The Japanese International Cooperation Agency (JICA) in collaboration with the Ministry of General Education and Instructions has trained teachers in three states of Central Equatoria, Western Equatoria and Western Bahr-el Ghazal on strengthening the learning of mathematics and science.
Materials have been developed to ease the learning so as to improve on the performance of pupils and ease teaching.
The program is on its third phase which was disrupted due to Covid-19 lockdown.
Mary Lokina Vigilio, a teacher of Naduru Nursery and Primary school said teaching had been affected by the lack of apparatus.
She cited that low payment is another result hence low turn up by teachers to help in teaching the pupils.
“Lack of materials and apparatus makes learning difficult for most children to learn,” she said.
Moses Marko Tagia, a teacher at Yambio Primary school said most provided books are kept in library hence making it hard for teachers to learn simpler and easier way of teaching.
“We raised a complaint about the books being kept in library, then it was brought late and when it was brought, we continued to teach. Some of the performances were very poor while others were good,” he said.
The head teacher of Gracia Nursery and Primary school Kinosa Richard said the new skills offered to empower learning will help students.

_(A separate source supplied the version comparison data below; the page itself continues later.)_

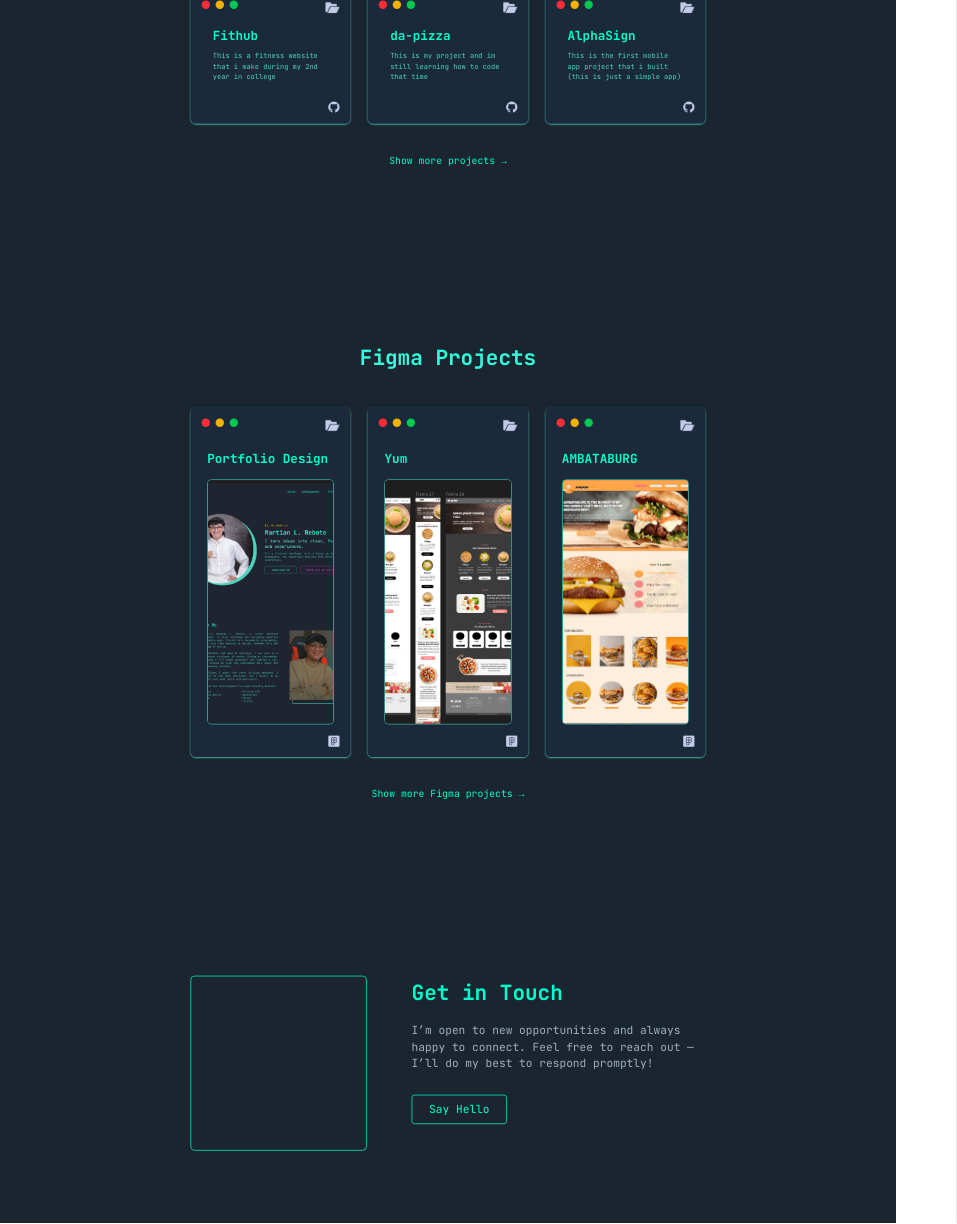
Repository: m4rsu-code/Portfolio
Page: / (app in my-portfolio/)
These files come from the project's save history. The page is drawn as it stood at one moment and after the next save; the edit follows.
The browser window is 1280 px wide. The page is 1367 px wide, so the pictures cover 1367 px, including what lies to the right of the window. The pictures show the part of the page from y = 3207 to 4967 px (the page is 4955 px tall before and 4967 px after), at 70% of full size.
The project was rebuilt for these pictures with package versions that can differ from the ones it lists, and the page was loaded fresh each time. Also part of the build but not shown: my-portfolio/vite.config.js, my-portfolio/src/assets/components/Modal/AchievementModal.jsx, my-portfolio/src/AchievementsPage.jsx, my-portfolio/src/ProjectPage.jsx, my-portfolio/src/FigmaProjectsPage.jsx.

Above is the page before, as saved 2025-08-04 18:17:15.

After the next save:
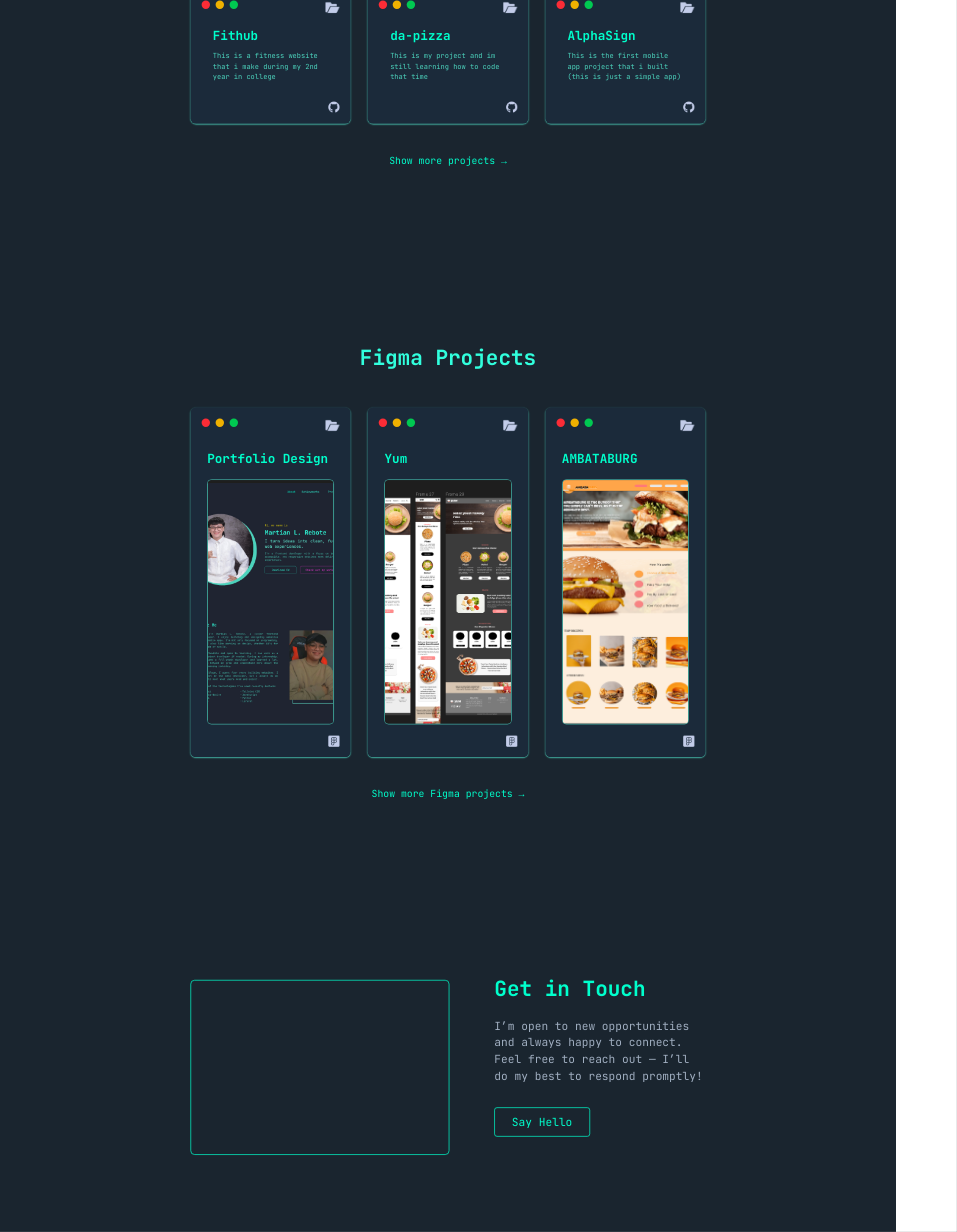
Saved 6 s later.
--- a/my-portfolio/src/App.jsx
+++ b/my-portfolio/src/App.jsx
@@ -336,7 +336,7 @@ function App() {
           <div className="flex  items-center justify-center gap-16 max-w-6xl w-full">
 
             {/* Left side — the outlined box */}
-            <div className="border border-[#00FFCC] md:w-[440px] md:h-[250px] rounded-md"></div>
+            <div className="border border-[#00FFCC] md:w-[900px] md:h-[250px] rounded-md"></div>
 
             {/* Right side — text, button, and icons */}
             <div className="w-full text-center md:text-left">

“We are lacking qualified teachers, so if teachers are not trained where do you expect good results from,” Kinosa said, complaining about recruitment polices in the states.
He said recruitment of teachers should be on merits which have reached the standards of being a teacher.
“We have just been recruiting teachers because we have need. This time round we are going to train teachers basically for mathematics and sciences,” he emphasized.
He said most learning is done theoretically which does not give learners a view of what they have learnt.
The undersecretary of the Ministry of General Education Dr. Kuyok Abol Kuyok in his statement said training of teachers will have a long term impact on the education sector in South Sudan.
The minister said shortage of mathematics and science teachers has left some areas without learners attaining knowledge from the subjects.
“We need science teachers to be able to inspire students to become the next engineers and doctors in this country,” he said.
He said the transition of Arabic to English has also affected the performance of the students in some states where they were taught in Arabic.
“Every subject has its own language. We would want you to take the concepts to make teachers to be aware about it,” he said.
He called on the teachers to use the learning material to impact the education system to learn through experiments.
He cited that there had been reports in the improvement of the mathematics and science due to the simplified learning material provided in some areas during the k-study.
JICA chief representative Mr. Sagara Fukuyu said the training that has been given to teachers is meant to support the capacity of the teachers.
“SMASESS embark on development of learning programs for self-development for learning of mathematics and sciences in primary schools,” he said.
He encourages the teachers to use the equipment to develop the materials in learning stating that the materials will be used and protected by learning institutions.
“The government of Japan always chooses to see the sustainability of the outcome even after the projects come to an end. I believe all stakeholders will continue to use learners’ central approach as indicated in South Sudan learning curriculum,” he said.
The SMASESS phase one project started in 2009 that focused on self-learning materials for primary schools’ pupils.